The Brexit clock is ticking


by John Newcomb, BMF CEO
16 October 2017


John NewcombMore than a year since the country voted to leave the EU, the reality of how our business lives will be affected remains unclear.   At BMF Members’ Day in September, against the background of a ticking countdown clock, our focus was firmly on Building Beyond Brexit as our speakers, including Alok Sharma, the Housing & Planning Minister, gave us their insights into possible outcomes, the challenges that may arise and the opportunities they may bring.  
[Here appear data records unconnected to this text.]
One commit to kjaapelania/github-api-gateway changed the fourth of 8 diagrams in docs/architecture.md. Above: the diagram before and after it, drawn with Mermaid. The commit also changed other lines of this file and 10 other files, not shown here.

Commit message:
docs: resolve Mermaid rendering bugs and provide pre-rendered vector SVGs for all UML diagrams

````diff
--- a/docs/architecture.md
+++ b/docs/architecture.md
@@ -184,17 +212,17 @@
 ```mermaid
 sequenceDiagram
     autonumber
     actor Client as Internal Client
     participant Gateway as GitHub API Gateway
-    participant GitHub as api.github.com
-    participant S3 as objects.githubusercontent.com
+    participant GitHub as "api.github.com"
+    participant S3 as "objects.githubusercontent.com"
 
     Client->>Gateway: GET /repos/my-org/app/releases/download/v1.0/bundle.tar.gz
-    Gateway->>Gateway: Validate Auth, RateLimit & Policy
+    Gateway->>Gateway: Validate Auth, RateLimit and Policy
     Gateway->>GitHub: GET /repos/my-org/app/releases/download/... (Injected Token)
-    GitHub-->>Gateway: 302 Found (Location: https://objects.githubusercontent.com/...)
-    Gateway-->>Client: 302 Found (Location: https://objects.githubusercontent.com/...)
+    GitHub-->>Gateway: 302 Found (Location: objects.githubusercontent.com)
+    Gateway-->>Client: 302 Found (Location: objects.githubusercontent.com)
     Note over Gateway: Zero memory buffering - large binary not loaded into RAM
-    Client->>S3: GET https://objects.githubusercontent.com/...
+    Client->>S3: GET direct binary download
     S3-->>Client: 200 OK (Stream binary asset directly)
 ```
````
There is still clearly a lot of uncertainty but one thing is sure, and that’s the BMF’s intention to play a lead role in any changes to legislation, building regulations or customs and tariffs that may affect our Members.  Over the last 15 months our Policy and Public affairs work has risen up the Agenda.  We are regularly engaging with Government departments and ministers -  this is the first time, for example, that we have had a housing minister speak at Member’s Day.  

Since the General Election in June, and in preparation for the Autumn political party conference season, we have updated our Policy outlook document, which outlines our key asks from Government. For the second year running the BMF, this year in partnership with the NFRC, was a major sponsor of the Skills Summit held at the Lib Dem Conference in Bournemouth.  We also attended the Labour Party Conference in Brighton the Conservative Party Conference in Manchester.  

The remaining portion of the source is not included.